The task here is to set down every line of the listing exactly.

----

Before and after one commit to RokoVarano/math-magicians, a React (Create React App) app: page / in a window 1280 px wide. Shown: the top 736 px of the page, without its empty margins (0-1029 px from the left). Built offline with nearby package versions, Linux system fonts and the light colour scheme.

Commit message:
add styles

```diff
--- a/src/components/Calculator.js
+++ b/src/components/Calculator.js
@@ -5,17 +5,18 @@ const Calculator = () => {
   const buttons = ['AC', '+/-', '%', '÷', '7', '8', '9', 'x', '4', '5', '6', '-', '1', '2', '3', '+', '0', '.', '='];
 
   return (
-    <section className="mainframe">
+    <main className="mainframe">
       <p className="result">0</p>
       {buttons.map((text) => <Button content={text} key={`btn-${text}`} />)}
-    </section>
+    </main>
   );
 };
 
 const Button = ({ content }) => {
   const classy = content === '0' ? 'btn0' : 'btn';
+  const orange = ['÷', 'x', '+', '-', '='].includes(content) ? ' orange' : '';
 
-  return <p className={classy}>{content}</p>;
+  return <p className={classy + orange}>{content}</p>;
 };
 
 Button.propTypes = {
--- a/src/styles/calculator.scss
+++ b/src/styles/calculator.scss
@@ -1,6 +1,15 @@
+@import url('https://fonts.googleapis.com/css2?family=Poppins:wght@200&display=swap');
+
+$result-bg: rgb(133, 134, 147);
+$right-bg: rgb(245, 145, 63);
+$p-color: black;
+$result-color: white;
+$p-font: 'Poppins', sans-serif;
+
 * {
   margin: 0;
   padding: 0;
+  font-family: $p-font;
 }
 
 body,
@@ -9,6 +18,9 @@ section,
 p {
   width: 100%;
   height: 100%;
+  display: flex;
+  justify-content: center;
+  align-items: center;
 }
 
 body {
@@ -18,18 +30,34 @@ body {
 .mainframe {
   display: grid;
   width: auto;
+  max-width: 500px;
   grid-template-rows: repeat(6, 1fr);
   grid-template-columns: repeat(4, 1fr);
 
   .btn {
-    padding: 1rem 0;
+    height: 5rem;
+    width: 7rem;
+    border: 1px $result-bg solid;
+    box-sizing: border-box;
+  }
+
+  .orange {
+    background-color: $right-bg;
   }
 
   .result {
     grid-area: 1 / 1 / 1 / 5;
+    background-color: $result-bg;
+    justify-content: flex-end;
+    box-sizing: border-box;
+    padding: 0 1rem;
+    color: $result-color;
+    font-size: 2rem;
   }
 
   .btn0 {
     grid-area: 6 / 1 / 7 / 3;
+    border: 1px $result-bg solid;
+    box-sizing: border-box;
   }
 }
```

----

### Result for this exercise:
Before and after one commit to RokoVarano/math-magicians, a React (Create React App) app: page / in a window 1280 px wide. Shown: the top 736 px of the page, without its empty margins (0-1029 px from the left). Built offline with nearby package versions, Linux system fonts and the light colour scheme.

Commit message:
add styles

```diff
--- a/src/components/Calculator.js
+++ b/src/components/Calculator.js
@@ -5,17 +5,18 @@ const Calculator = () => {
   const buttons = ['AC', '+/-', '%', '÷', '7', '8', '9', 'x', '4', '5', '6', '-', '1', '2', '3', '+', '0', '.', '='];
 
   return (
-    <section className="mainframe">
+    <main className="mainframe">
       <p className="result">0</p>
       {buttons.map((text) => <Button content={text} key={`btn-${text}`} />)}
-    </section>
+    </main>
   );
 };
 
 const Button = ({ content }) => {
   const classy = content === '0' ? 'btn0' : 'btn';
+  const orange = ['÷', 'x', '+', '-', '='].includes(content) ? ' orange' : '';
 
-  return <p className={classy}>{content}</p>;
+  return <p className={classy + orange}>{content}</p>;
 };
 
 Button.propTypes = {
--- a/src/styles/calculator.scss
+++ b/src/styles/calculator.scss
@@ -1,6 +1,15 @@
+@import url('https://fonts.googleapis.com/css2?family=Poppins:wght@200&display=swap');
+
+$result-bg: rgb(133, 134, 147);
+$right-bg: rgb(245, 145, 63);
+$p-color: black;
+$result-color: white;
+$p-font: 'Poppins', sans-serif;
+
 * {
   margin: 0;
   padding: 0;
+  font-family: $p-font;
 }
 
 body,
@@ -9,6 +18,9 @@ section,
 p {
   width: 100%;
   height: 100%;
+  display: flex;
+  justify-content: center;
+  align-items: center;
 }
 
 body {
@@ -18,18 +30,34 @@ body {
 .mainframe {
   display: grid;
   width: auto;
+  max-width: 500px;
   grid-template-rows: repeat(6, 1fr);
   grid-template-columns: repeat(4, 1fr);
 
   .btn {
-    padding: 1rem 0;
+    height: 5rem;
+    width: 7rem;
+    border: 1px $result-bg solid;
+    box-sizing: border-box;
+  }
+
+  .orange {
+    background-color: $right-bg;
   }
 
   .result {
     grid-area: 1 / 1 / 1 / 5;
+    background-color: $result-bg;
+    justify-content: flex-end;
+    box-sizing: border-box;
+    padding: 0 1rem;
+    color: $result-color;
+    font-size: 2rem;
   }
 
   .btn0 {
     grid-area: 6 / 1 / 7 / 3;
+    border: 1px $result-bg solid;
+    box-sizing: border-box;
   }
 }
```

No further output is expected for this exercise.